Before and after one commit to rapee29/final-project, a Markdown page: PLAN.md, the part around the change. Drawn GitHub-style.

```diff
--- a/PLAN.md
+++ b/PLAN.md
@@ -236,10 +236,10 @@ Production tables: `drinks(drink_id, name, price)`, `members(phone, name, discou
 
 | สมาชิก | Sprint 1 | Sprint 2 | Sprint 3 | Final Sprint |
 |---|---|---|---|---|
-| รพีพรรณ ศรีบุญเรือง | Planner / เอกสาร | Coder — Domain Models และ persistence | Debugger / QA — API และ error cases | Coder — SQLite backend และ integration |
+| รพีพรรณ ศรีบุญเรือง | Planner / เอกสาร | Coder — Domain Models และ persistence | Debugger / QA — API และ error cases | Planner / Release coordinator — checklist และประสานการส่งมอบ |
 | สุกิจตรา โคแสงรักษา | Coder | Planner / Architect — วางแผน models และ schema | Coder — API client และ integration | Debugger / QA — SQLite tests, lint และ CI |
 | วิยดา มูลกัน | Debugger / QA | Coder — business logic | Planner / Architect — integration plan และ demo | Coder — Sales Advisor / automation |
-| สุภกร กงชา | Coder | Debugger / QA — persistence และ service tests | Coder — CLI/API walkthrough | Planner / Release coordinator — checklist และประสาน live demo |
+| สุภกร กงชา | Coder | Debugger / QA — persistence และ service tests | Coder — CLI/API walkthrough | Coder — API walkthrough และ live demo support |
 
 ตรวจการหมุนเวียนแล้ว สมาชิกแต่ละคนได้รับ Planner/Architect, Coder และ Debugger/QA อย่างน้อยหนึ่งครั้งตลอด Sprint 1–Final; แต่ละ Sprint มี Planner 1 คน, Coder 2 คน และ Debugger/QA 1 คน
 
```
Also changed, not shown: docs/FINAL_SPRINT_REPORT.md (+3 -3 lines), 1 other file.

**Task brief**
Where a line above contains the word "SQLite", show that line.

**Result of this task**
-| รพีพรรณ ศรีบุญเรือง | Planner / เอกสาร | Coder — Domain Models และ persistence | Debugger / QA — API และ error cases | Coder — SQLite backend และ integration |
 | สุกิจตรา โคแสงรักษา | Coder | Planner / Architect — วางแผน models และ schema | Coder — API client และ integration | Debugger / QA — SQLite tests, lint และ CI |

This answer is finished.